- Individual may or may not have skill deficits they need to address to achieve their goals, but…
- Every individual has a way of thinking that has brought them to their current state in life – and if that individual wants to achieve a different state in life, their thinking must change – regardless of “skills”.
- The coach’s role (and this idea is rooted in Timothy Gallwey’s famous book, The Inner Game of Tennis) is to help the individual achieve that new, desired state by helping them change their thinking.
So (back to citrus), to the extent that a person calling themselves Life Coach, a Performance Coach, etc. is focused on doing that – they are oranges, tangerines, grapefruit, lemon, lime – all citrus. The moment they start telling you what to do or get involved in skill-building…or showing you how THEY did it, well that’s a whole other can of … sardines.
But What If I Need Skills or Instructions?
I see that hand! Great question.
If there is a skill gap or knowledge gap, then get TRAINING or MENTORING. And it is certainly legitimate, and somewhat common, for coaches to be involved in delivering training of some sort, as well. John Maxwell Team coaches certainly do … but we don’t call it coaching. Coaching has nothing to do with your skill – or the coach’s expertise in doing marketing, business development, sales, relationship building, weight loss, or whatever destination you’re trying to get to.
Training tells you what to do. Indeed, at some point, you need to KNOW. Knowledge is a good thing, but it’s not the primary thing. Just look at the highly successful people, like Bill Gates and other m/billionaire dropouts, who have arguably achieved far more by doing than they would have by simply seeking knowledge.
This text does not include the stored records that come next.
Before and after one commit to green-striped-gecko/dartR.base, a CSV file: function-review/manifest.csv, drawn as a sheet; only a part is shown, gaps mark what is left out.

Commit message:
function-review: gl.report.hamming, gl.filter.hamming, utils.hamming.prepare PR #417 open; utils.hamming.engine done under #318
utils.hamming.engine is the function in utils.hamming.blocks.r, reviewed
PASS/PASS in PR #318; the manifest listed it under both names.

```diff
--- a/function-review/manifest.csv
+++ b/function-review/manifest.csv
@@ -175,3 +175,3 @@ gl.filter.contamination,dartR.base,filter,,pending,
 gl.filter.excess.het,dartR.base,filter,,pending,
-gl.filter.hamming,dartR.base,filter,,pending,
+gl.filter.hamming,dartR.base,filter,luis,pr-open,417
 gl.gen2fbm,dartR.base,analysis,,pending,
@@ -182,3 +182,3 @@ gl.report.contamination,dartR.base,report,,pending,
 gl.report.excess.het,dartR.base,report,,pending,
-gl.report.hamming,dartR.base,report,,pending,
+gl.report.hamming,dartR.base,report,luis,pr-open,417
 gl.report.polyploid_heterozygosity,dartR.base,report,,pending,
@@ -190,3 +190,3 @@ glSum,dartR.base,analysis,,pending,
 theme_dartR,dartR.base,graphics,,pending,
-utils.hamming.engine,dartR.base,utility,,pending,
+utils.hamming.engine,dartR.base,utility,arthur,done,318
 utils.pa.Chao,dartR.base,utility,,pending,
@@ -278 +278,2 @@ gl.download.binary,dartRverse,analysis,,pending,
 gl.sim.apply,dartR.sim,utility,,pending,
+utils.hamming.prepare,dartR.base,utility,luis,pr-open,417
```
Mentoring shows you how the mentor has done that something before. That’s useful, but you’re not your mentor, and your circumstances are not your mentor’s. It’s highly valuable to learn from the experience of others, and there’s often no reason for you to reinvent a wheel — but it’s not the primary guarantor of your success.Coaching helps you do that something successfully by removing the barriers that have kept you from doing it successfully thus far.Click To Tweet
Chances are, You Know What to Do
Hey I hate to bring “religion” into this, but here’s a relevant bit of trivia. Do you know what the Bible says is “sin’ (a word that literally means ‘missing the mark’)? It says, basically (in James 4), that if you know what to do and you don’t do it – you’re going to miss the mark (sin). If you know are HERE and want to be THERE in any area of your life, you need to change your thinking, for sure. And, yah, maybe you also need some skills. But the key to closing the performance gap is your thinking, and only a coach – a person who has the skills, training and mindset to listen actively, to ask curiosity based questions – only that kind of coaching can help bridge the gap.
I am going to mix my metaphors here. I have championship posters from each of the reigning years of the Chicago Bulls and Michael Jordan. Those championships weren’t attained because the team were skilled professionals basketball players. There were DOZENS of equally skilled players on other teams. Those championships came because of mindset. Coach Jackson helped Jordan and his teammates change their thinking. He didn’t help them dribble and shoot better by teaching technique or by showing them how he pointed his fingers just so.
Want to get from HERE to THERE in business, in life, in relationships, in health. You know WHAT to do?
Get a coach who can unleash you to do it.
If you’d like more information about the Maxwell Method of coaching, or the proven team development and personal development curriculum used by John C. Maxwell to train millions of leaders, entrepreneurs, business owners and individual performers (a fancy word for commission-only or commission-mostly careers like Realtors, Mortgage Brokers, automobile sales people, etc.) leave a comment or send me a message.